Neutral particles can, to a reasonable approximation, be assumed to have a certain geometrical cross section. The particles do not appear to be rigid however, i.e., the cross section always depends on the velocity. For neutral particles this dependence is determined solely by invariant properties of the particles and cannot be stated in a general way. Collisions can be either elastic or inelastic. In elastic collisions only an exchange of kinetic energies takes place; in inelastic collisions the kinetic energy of the colliding particles is partially or wholly changed into another form of energy. This energy transformation process can include excitation, ionization, or charge exchange. In excitation the kinetic energy is spent in shifting electrons in one or more of the atoms or molecules participating in the collision into higher quantum energy levels. This energy is subsequently released by radiation the the form of light. If the available kinetic energy exceeds the energy of the highest quantum level ionization becomes possible. Finally, if an atom collides with an ion of its own species, there is a high probability that charge exchanges will take place. This is a very important process inplasma physics. The ion extracts an electron from the atom, and the ion becomes an ion (Fig. 40). It would appear that nothing has changed. The process is reminiscent of the story, told by Koz’moi Prutkov, about the soldiers, Schmidt and Schultz, who were late in returning from leave and decided to confuse their commander. Schmidt said he was Schultz and Schultz said he was Schmidt. In a plasma “name exchange” (i.e., charge exchange) is very important.

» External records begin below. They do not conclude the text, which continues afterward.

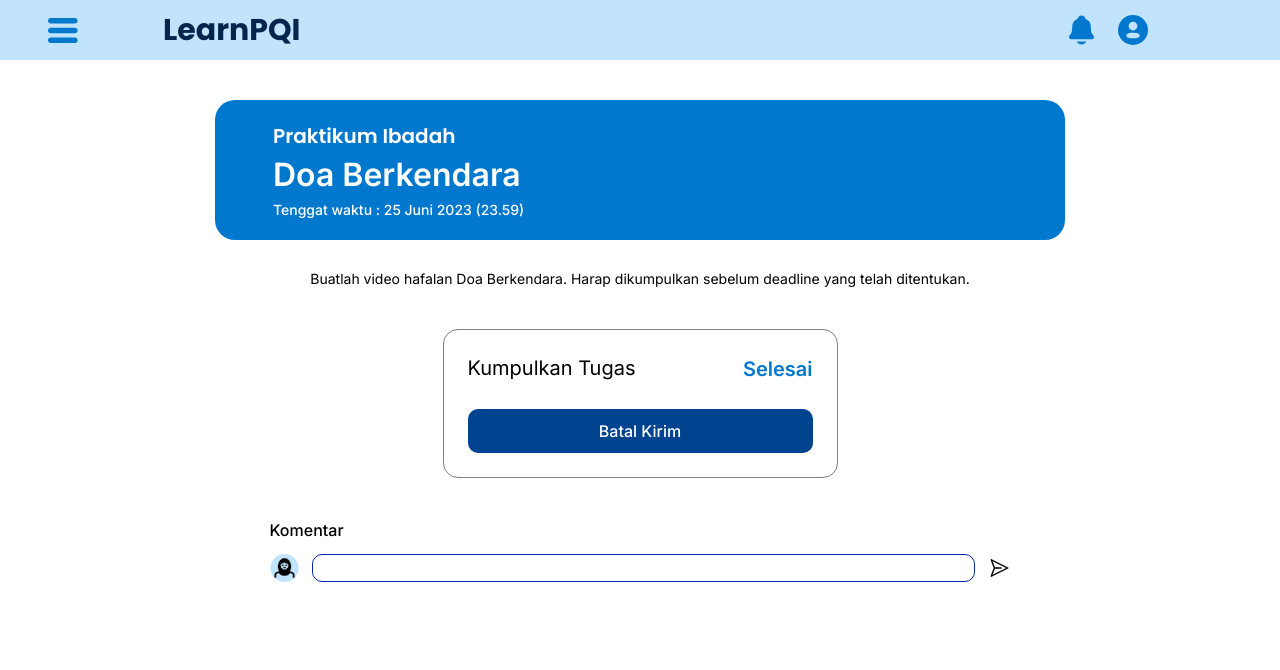
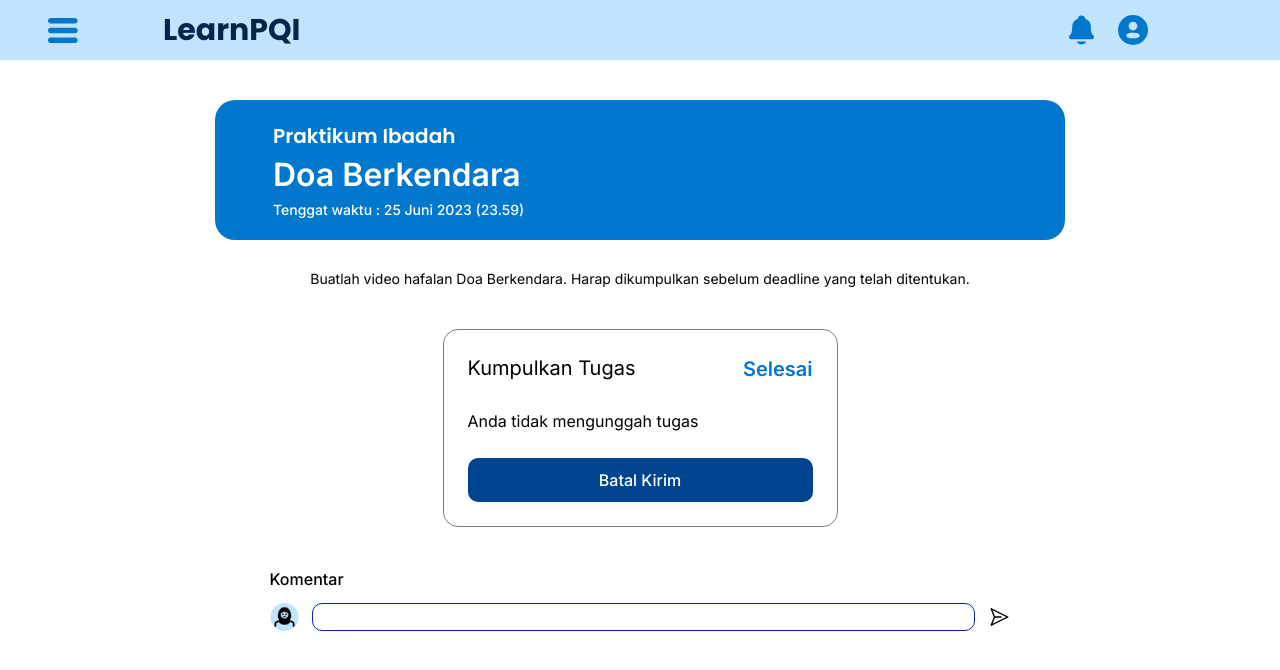
Before and after one commit to zafahreza/learn-pqi, a Next.js app: page /Dashboard/PraktikumIbadah/Hafalan/Submitted in a window 1280 px wide. Shown: the top 670 px of the page. Built offline with nearby package versions, Linux system fonts and the light colour scheme.

Commit message:
fix layout submitted tugas

```diff
--- a/app/component/Dosen.js
+++ b/app/component/Dosen.js
@@ -6,7 +6,7 @@ export default function Dosen(){
             <div className="flex pl-5 gap-[30px]">
                 <img src="/assets/dosen1.png" alt="" width={50} height={50}/>
                 <div>
-                    <p className="font-[500] text-[16px]">Dosen 1</p>
+                    <p className="font-[500] text-[16px]">Drs. M. Tabah Rosyadi, M.A</p>
                     <p className="font-[500] text-[16px] text-black flex">NIP :<p className="opacity-70 font-[400] ml-1">196903161999000000</p></p>
                 </div>
             </div>
--- a/app/component/InputFileHafalanSubmitted.js
+++ b/app/component/InputFileHafalanSubmitted.js
@@ -1,13 +1,25 @@
-import React, { useState } from 'react';
+import React, { useState, useEffect } from 'react';
 
 export default function InputFileHafalanSubmitted() {
 
     const [files, setFiles] = useState([]);
+    const [teks, setTeks] = useState("Anda tidak mengunggah tugas");
 
     const handleFileChange = (e) => {
       const newFiles = [...files, ...e.target.files];
       setFiles(newFiles);
     };
+
+    useEffect(() => {
+        if (files.length === 0){
+            const newTeks = "Anda tidak mengunggah tugas"
+            setTeks(newTeks);
+        } else{
+            const newTeks = ""
+            setTeks(newTeks);
+        }
+      });
+
 
     const handleRemoveFile = (index) => {
       const newFiles = [...files];
@@ -59,6 +71,7 @@ export default function InputFileHafalanSubmitted() {
                 <p className='font-[400] text-xl'>Kumpulkan Tugas</p>
                 <p id='SelesaiText' className='font-[600] text-[20px] text-[#0078CE]'>Selesai</p>
             </div>
+                <p className='align-center'>{teks}</p>
                 {files.map((file, index) => (
                 <div key={index} className="flex items-center justify-between gap-2 pt-5 pb-5 pl-5 pr-5 border-[1px] border-black border-opacity-40 rounded-[10px]">
                     <div className='flex gap-5'>
--- a/app/component/InputFileIbadahSubmitted.js
+++ b/app/component/InputFileIbadahSubmitted.js
@@ -1,13 +1,25 @@
-import React, { useState } from 'react';
+import React, { useState, useEffect } from 'react';
 
 export default function InputFileIbadahSubmitted() {
 
     const [files, setFiles] = useState([]);
+    const [teks, setTeks] = useState("Anda tidak mengunggah tugas");
+
 
     const handleFileChange = (e) => {
       const newFiles = [...files, ...e.target.files];
       setFiles(newFiles);
     };
+
+    useEffect(() => {
+        if (files.length === 0){
+            const newTeks = "Anda tidak mengunggah tugas"
+            setTeks(newTeks);
+        } else{
+            const newTeks = ""
+            setTeks(newTeks);
+        }
+      });
 
     const handleRemoveFile = (index) => {
       const newFiles = [...files];
@@ -59,6 +71,7 @@ export default function InputFileIbadahSubmitted() {
                 <p className='font-[400] text-xl'>Kumpulkan Tugas</p>
                 <p id='SelesaiText' className='font-[600] text-[20px] text-[#0078CE]'>Selesai</p>
             </div>
+                <p className='align-center'>{teks}</p>
                 {files.map((file, index) => (
                 <div key={index} className="flex items-center justify-between gap-2 pt-5 pb-5 pl-5 pr-5 border-[1px] border-black border-opacity-40 rounded-[10px]">
                     <div className='flex gap-5'>
--- a/app/component/MainRuangDiskusi.js
+++ b/app/component/MainRuangDiskusi.js
@@ -45,21 +45,21 @@ export default function MainRuangDiskusi(){
                 </div>
                 <div className="flex flex-col gap-1 mb-[10px]">
                     <div className="flex gap-[10px] items-center">
-                        <p className="font-[900] text-[14px] text-black">Yolanda Putri Wulandaru</p>
+                        <p className="font-[600] text-[14px] text-black">Yolanda Putri Wulandaru</p>
                         <p className="font-[400] text-[12px] text-black opacity-60">10.14</p>
                     </div>
                     <p className="font-[400] text-[14px] text-black">Assalamulaikum pak, perkuliahan untuk minggu ini online atau offline ya?</p>
                 </div>
                 <div className="flex flex-col gap-1 mb-[10px]">
                     <div className="flex gap-[10px] items-center">
-                        <p className="font-[900] text-[14px] text-black">Drs. M. Tabah Rosyadi, M.A.</p>
+                        <p className="font-[600] text-[14px] text-black">Drs. M. Tabah Rosyadi, M.A.</p>
                         <p className="font-[400] text-[12px] text-black opacity-60">10.14</p>
                     </div>
                     <p className="font-[400] text-[14px] text-black">Minggu ini online yaa.</p>
                 </div>
                 <div className="flex flex-col gap-1 mb-[10px]">
                     <div className="flex gap-[10px] items-center">
-                        <p className="font-[900] text-[14px] text-black">Yolanda Putri Wulandaru</p>
+                        <p className="font-[600] text-[14px] text-black">Yolanda Putri Wulandaru</p>
                         <p className="font-[400] text-[12px] text-black opacity-60">10.14</p>
                     </div>
                     <p className="font-[400] text-[14px] text-black">Baik Pak, terima kasih.</p>
@@ -68,7 +68,7 @@ export default function MainRuangDiskusi(){
                 <div id="Chat" className="flex flex-col items-end gap-1 mb-[10px]" key={index}>
                     <div className="flex gap-[10px] items-center">
                         <p className="font-[400] text-[12px] text-black opacity-60">10.15</p>
-                        <p className="font-[900] text-[14px] text-black">You</p>
+                        <p className="font-[600] text-[14px] text-black">You</p>
                     </div>
                     <p className="font-[400] text-[14px] text-black">{message.text}</p>
                 </div>
```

KeywordsCharge Exchange Neutral Particle Ionization Cross Section Inelastic Collision Elastic Collision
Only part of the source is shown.